Band: Beach Slang
Album: A Loud Bash of Teenage Feelings
Label: Big Scary Monsters
Release date: September 2016
Sounds like: The streets not having any guts, riding the wild haze, atom bombs.
“I punch my heart, I flex my mouth.”
For James Alex, Beach Slang is another chance to have go at things. The frontman has already been around the circuit, as guitarist for stalwart pop-punkers Weston (remember them?) for a number of years and this angst-laden ball of sweat and three chords, a project he started in 2013, is already making some impressive waves (excuse the pun). Why are people suddenly listening to Beach Slang though, what makes them stand out from the plethora of other bands out there? Simple: having fucking great songs and each one of them reading like a mini-John Hughes film. The attitude that Alex has created with Beach Slang resides in that Judd Nelson-fist-in-the-air, “I Want To Be A NY Ranger“, “No dad, what about you?” realm of coming-of-age drama, unfolded over a brief and boisterous 30 minutes.
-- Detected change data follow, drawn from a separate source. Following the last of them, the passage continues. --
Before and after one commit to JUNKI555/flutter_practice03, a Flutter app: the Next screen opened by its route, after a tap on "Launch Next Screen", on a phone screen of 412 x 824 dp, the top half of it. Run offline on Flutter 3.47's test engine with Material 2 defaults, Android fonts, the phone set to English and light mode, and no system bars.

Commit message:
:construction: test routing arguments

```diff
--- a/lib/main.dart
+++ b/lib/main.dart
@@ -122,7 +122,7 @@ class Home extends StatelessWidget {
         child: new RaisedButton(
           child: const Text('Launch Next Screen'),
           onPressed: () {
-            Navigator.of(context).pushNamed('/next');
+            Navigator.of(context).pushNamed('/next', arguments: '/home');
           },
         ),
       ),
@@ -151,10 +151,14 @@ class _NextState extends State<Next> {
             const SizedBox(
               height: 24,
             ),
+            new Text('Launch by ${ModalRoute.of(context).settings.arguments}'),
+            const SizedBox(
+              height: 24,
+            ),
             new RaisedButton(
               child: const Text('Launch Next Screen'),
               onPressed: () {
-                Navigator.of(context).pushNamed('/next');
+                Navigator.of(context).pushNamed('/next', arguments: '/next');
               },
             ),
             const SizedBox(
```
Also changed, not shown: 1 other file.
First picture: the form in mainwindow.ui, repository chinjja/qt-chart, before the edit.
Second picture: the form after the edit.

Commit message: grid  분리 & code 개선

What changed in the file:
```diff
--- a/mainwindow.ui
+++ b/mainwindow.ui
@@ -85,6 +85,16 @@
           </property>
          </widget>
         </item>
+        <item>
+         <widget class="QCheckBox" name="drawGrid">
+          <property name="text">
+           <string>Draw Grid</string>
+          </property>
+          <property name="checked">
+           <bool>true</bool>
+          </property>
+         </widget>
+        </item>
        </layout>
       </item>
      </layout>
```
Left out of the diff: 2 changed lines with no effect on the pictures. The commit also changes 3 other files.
“Play it loud, play it fast…play me something that will always last…” sings Alex on the beautifully titled opener, Future Mixtape For The Art Kids cementing the tone of Teenage Feelings immediately – for this album, barely has time to slow down – in fact, only the last track, Warpaint, shows shines of taking an exhausted breather (in the opening 2 minutes that is). Seriously, the amount of quotable lines in this opener are staggering – this is the one the kids are going to go absolutely ape shit for on the live circuit “Stick your heart on your sleeve, if it breaks, stitch it on to me…” asserts Alex, punching you squarely in that heart (depending on where it is stitched). The rest of 9 tracks on offer catch a beer in mid air, down half of it and start whooping like a madman. Take Atom Bomb for example – it couldn’t be a more apt name for a song; a 2 minute explosion of teeth-shattering, pure-punk fury.“I’m too fucked up to burn out” – spits Alex, smashing his way through the track like he’s racing to deactivate the device on question. A thunderous, pogoing anthem of pure elation and frustration wound tight, ready to erupt.
“Bathe my bones in alcohol, so I don’t have to think at all...” muses Alex on the melodic punk rock of Spin The Dial; a track which glorifies the hardworking life-cycle of a band constantly on the road, possible drug addiction, (“amplifiers sting my teeth and batter me with evil things.“) whilst preaching about having “a halo on my heart” to show that, even though it’s hard work, the results are virtuous. Or words to that effect. In any case, this is a tuneful, melodic slab of emotive, albeit pain-felt rock that Beach Slang have down to an incredibly tight and fine art. Speaking of which, Art Damage is a venting, caustic slab of freedom; of feeling alive packaged in some angular alt-rock – scrappy, raw and bleeding with vitriol and earnest youth.
“I can’t love you raw enough” is the standout statement on the slamming shoe-gaze punk of Hot Tramps; washed out with a gloriously smothering layer of wailing fuzz rock, whilst the exhilarating thrill ride of garage-nuance that is Punks In A Disco Bar, scythes past, distributing pop hooks like confetti at big-fuck-off wedding, fuelled by the statement “I punch my heart and flex my mouth” on a song that’s clearly about abandonment issues, but harnesses the emotional loss and channels it into this angry and fervour-drenched vent.
The pun-tastic Wasted Daze Of Youth in the sister-track to Atom Bomb; where the former windmills its way through everything, the latter is a 2 minutes and 8 seconds of crunching, heart-felt fuzz-punk of young love and devotion (“I kiss your mouth to taste your spit”) and is perfectly summed up with one of my favourite lines from ALBOTF, in the form of: “carve ‘I want you’ in my arm/cover up my sins in truth” – cracking stuff; feel that bruise on your chest? That’s Beach Slang leaving their mark. I cannot seem to shake a Japandroids feeling from Young Hearts (in fact, a lot Beach Slang makes me want to listen to Japandroids) – song titles eh? This is stumbling out of the bar, several beers to the wind, fireworks erupting in the background and the feeling of unrelenting bliss in four minutes, celebrating the nothing kids and those that live in the gutters.
What is remarkable about Beach Slang, is that every single one of their songs will make you want to go out and buy a guitar and start playing, even if you can’t hold a note or carry a tune. A Loud Bash Of Teenage Feelings is a a rallying war-cry, of bruised, frustrated and awkward punk rock mashed together via James Alex’s halcyon-storytelling and breathless, positive determination – cherish it to the heavens.
Crack a beer and listen to A Loud Bash of Teenage Feelings now:
“There is heaven in these streets…”